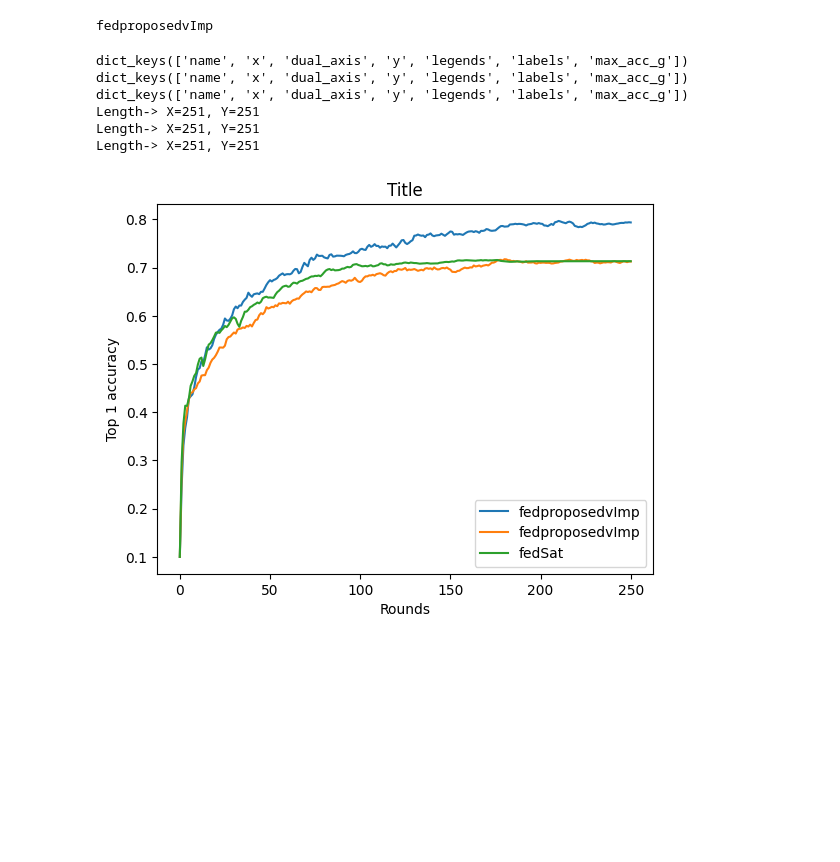
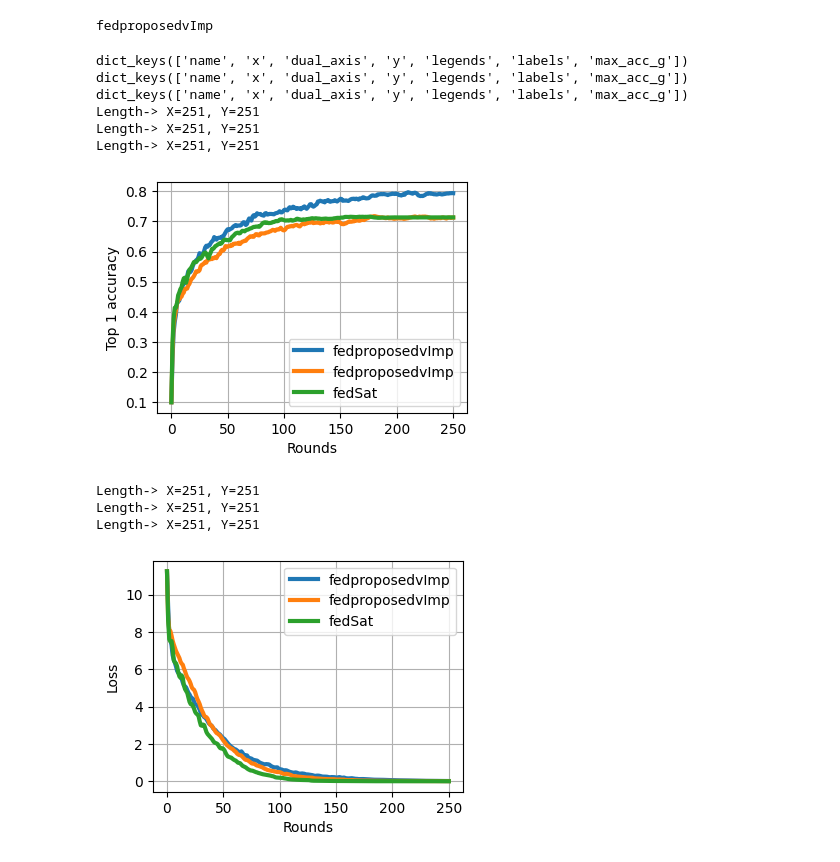
Before and after one commit to sujit880/Plotting_Graphs, a Jupyter notebook: fedlearn_graph_plot.ipynb, the cells around one changed output. Saved outputs shown, nothing was run; the diff lists cells and outputs as text; code cells hidden in the pictures; blank space fills up the shorter version.

Commit message:
plot for fedlearn and downlading code

```diff
--- a/fedlearn_graph_plot.ipynb
+++ b/fedlearn_graph_plot.ipynb
@@ -8,7 +8,7 @@ import json
 # %% [markdown]
 # Functions
 # %%
-def plot_data_dict_in_pdf(data: dict, title="Title", path='./figures/', show=False):
+def plot_data_dict_acc_in_pdf(data: dict, title="", path='./figures/', legend_loc=f'lower right',linewidth=None, figsize=None, show=False):
     import os
     import matplotlib.pyplot as plt
 
@@ -41,19 +41,24 @@ def plot_data_dict_in_pdf(data: dict, title="Title", path='./figures/', show=Fal
         max_acc = data["max_acc_g"]
         plt.title(title+f":max({max_acc})")
     else:
+        if figsize is not None:
+            plt.figure(figsize=figsize)
+        plt.grid()
         Y = data["y"]
         Legends = data["legends"]
         label_x, label_y = data["labels"]
         for y in Y:
             print(f'Length-> X={len(X)}, Y={len(y)}')
-            plt.plot(X,y)
+            if linewidth is not None:
+                plt.plot(X, y, linewidth=linewidth)
+            else: plt.plot(X,y)
         plt.xlabel(label_x)
         plt.ylabel(label_y)
         plt.title(title)
-        plt.legend(Legends, loc = "lower right" )
+        plt.legend(Legends, loc = legend_loc )
 
     # Save the plot as a PDF file
-    plt.savefig(f'{path}{file_name}.pdf')
+    plt.savefig(f'{path}{file_name}.pdf', bbox_inches='tight')
     # Show the plot (optional)
     if show:
         plt.show()
@@ -71,39 +76,52 @@ print(method)
 fedproposedvImp
 # %%
 X=None
-Y=[]
+Y, L=[], []
 Legends = []
 for file in files:
     with open(file, 'r') as f:
         # Load the JSON data
         data = json.load(f)
         x = data['x']
-        y, _ = data['y']
+        y, l = data['y']
         if X is not None:
             if len(X)>len(x):
                 X = x
         else: X = x
         # print(f'Y length: {len(y)}, \n{y}')
         Y.append(y[0])
+        L.append(l[0])
         print(data.keys())
         s_file = file.split('/')
         method = s_file[-1].split("_")[0]
         Legends.append(method)
-plot_data_dict = {}
-plot_data_dict["name"] = 'Exp1'
-plot_data_dict['x'] = X
-plot_data_dict['y'] = [y[:len(x)] for y in Y]
-plot_data_dict["legends"] = Legends
-plot_data_dict["labels"] = ["Rounds", "Top 1 accuracy"]
-plot_data_dict["dual_axis"] = False
+plot_data_dict_acc = {}
+plot_data_dict_acc["name"] = 'Exp1-Acc'
+plot_data_dict_acc['x'] = X
+plot_data_dict_acc['y'] = [y[:len(x)] for y in Y]
+plot_data_dict_acc["legends"] = Legends
+plot_data_dict_acc["labels"] = ["Rounds", "Top 1 accuracy"]
+plot_data_dict_acc["dual_axis"] = False
 Title = f'Title'
-
-plot_data_dict_in_pdf(data=plot_data_dict,show=True )
+plot_data_dict_acc_in_pdf(data=plot_data_dict_acc, linewidth=3, figsize=[4,3], show=True )
+plot_data_dict_loss = {}
+plot_data_dict_loss["name"] = 'Exp1-Loss'
+plot_data_dict_loss['x'] = X
+plot_data_dict_loss['y'] = [y[:len(x)] for y in L]
+plot_data_dict_loss["legends"] = Legends
+plot_data_dict_loss["labels"] = ["Rounds", "Loss"]
+plot_data_dict_loss["dual_axis"] = False
+Title = f'Title'
+plot_data_dict_acc_in_pdf(data=plot_data_dict_loss,legend_loc=f'upper right', linewidth=3, figsize=[4,3], show=True )
 # %% [output]
 dict_keys(['name', 'x', 'dual_axis', 'y', 'legends', 'labels', 'max_acc_g'])
 dict_keys(['name', 'x', 'dual_axis', 'y', 'legends', 'labels', 'max_acc_g'])
 dict_keys(['name', 'x', 'dual_axis', 'y', 'legends', 'labels', 'max_acc_g'])
 Length-> X=251, Y=251
 Length-> X=251, Y=251
 Length-> X=251, Y=251
-[figure, old version]
+[figure, new version]
+Length-> X=251, Y=251
+Length-> X=251, Y=251
+Length-> X=251, Y=251
+[figure, added]
```
Also changed, not shown: parts of 4 cells of this notebook, 7 other files.
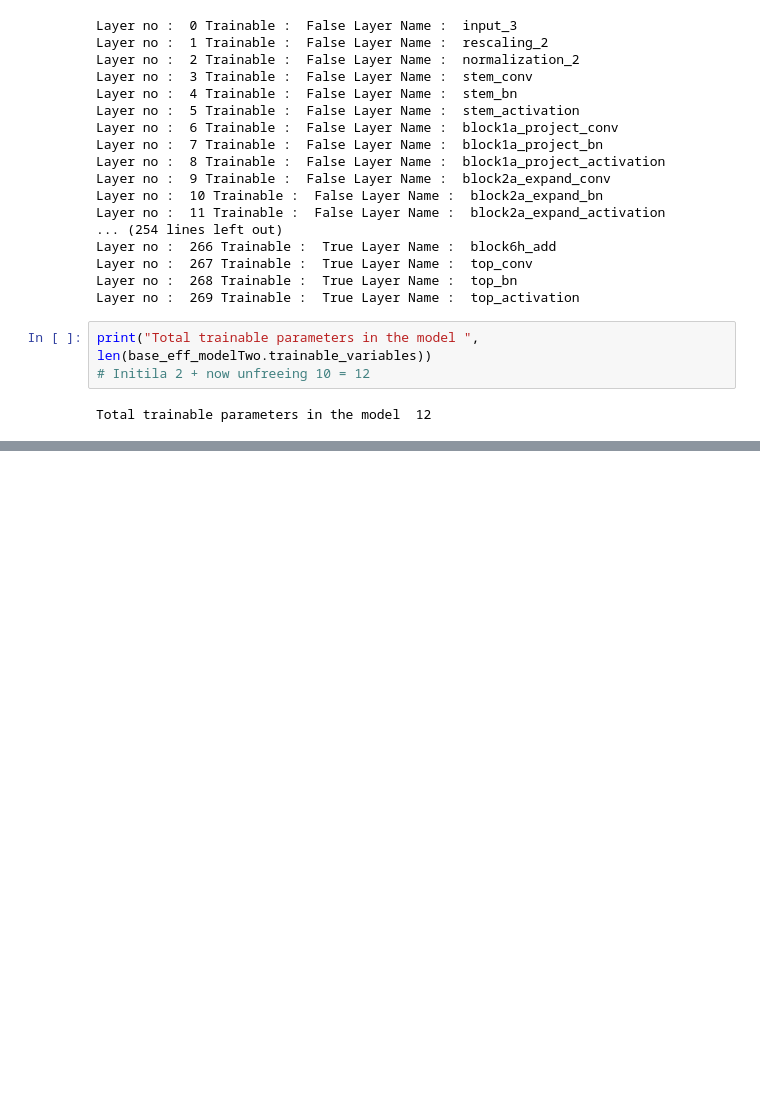
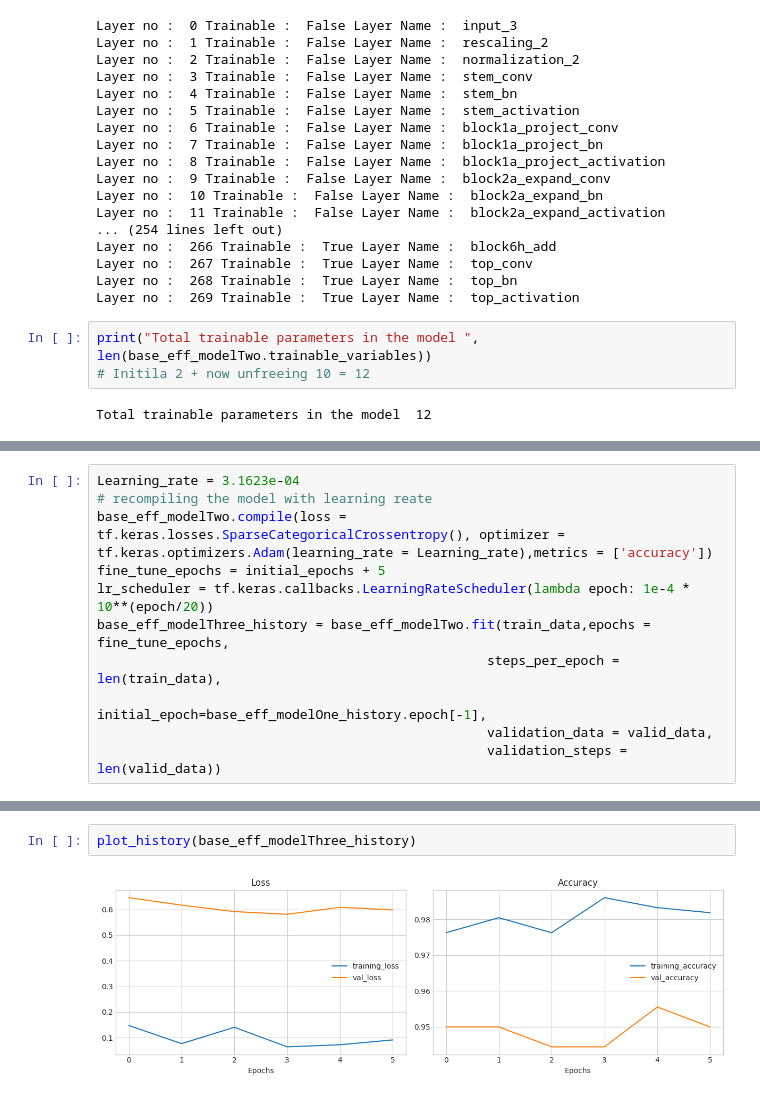
Before and after one commit to dibkb/tensorflow-udemy, a Jupyter notebook: dk-smoke-detection.ipynb, the cells around one changed output, grey strips where cells are left out. Saved outputs shown, nothing was run; the diff lists cells and outputs as text; blank space fills up the shorter version.

```diff
--- a/dk-smoke-detection.ipynb
+++ b/dk-smoke-detection.ipynb
@@ -422,0 +465,11 @@ plot_history(base_eff_modelTwo_history)
+# %%
+Learning_rate = 3.1623e-04
+# recompiling the model with learning reate
+base_eff_modelTwo.compile(loss = tf.keras.losses.SparseCategoricalCrossentropy(), optimizer = tf.keras.optimizers.Adam(learning_rate = Learning_rate),metrics = ['accuracy'])
+fine_tune_epochs = initial_epochs + 5
+lr_scheduler = tf.keras.callbacks.LearningRateScheduler(lambda epoch: 1e-4 * 10**(epoch/20))
+base_eff_modelThree_history = base_eff_modelTwo.fit(train_data,epochs = fine_tune_epochs,
+                                                  steps_per_epoch = len(train_data),
+                                                  initial_epoch=base_eff_modelOne_history.epoch[-1],
+                                                  validation_data = valid_data,
+                                                  validation_steps = len(valid_data))
@@ -422,0 +490,4 @@ plot_history(base_eff_modelTwo_history)
+# %%
+plot_history(base_eff_modelThree_history)
+# %% [output]
+[figure, added]
```
Also changed, not shown: parts of 20 cells of this notebook.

################

What is expected: Within the records, filter for lines that contain the word "labels" and show each one.

Reply to the exercise:
         label_x, label_y = data["labels"]
-plot_data_dict["labels"] = ["Rounds", "Top 1 accuracy"]
+plot_data_dict_acc["labels"] = ["Rounds", "Top 1 accuracy"]
+plot_data_dict_loss["labels"] = ["Rounds", "Loss"]
 dict_keys(['name', 'x', 'dual_axis', 'y', 'legends', 'labels', 'max_acc_g'])
 dict_keys(['name', 'x', 'dual_axis', 'y', 'legends', 'labels', 'max_acc_g'])
 dict_keys(['name', 'x', 'dual_axis', 'y', 'legends', 'labels', 'max_acc_g'])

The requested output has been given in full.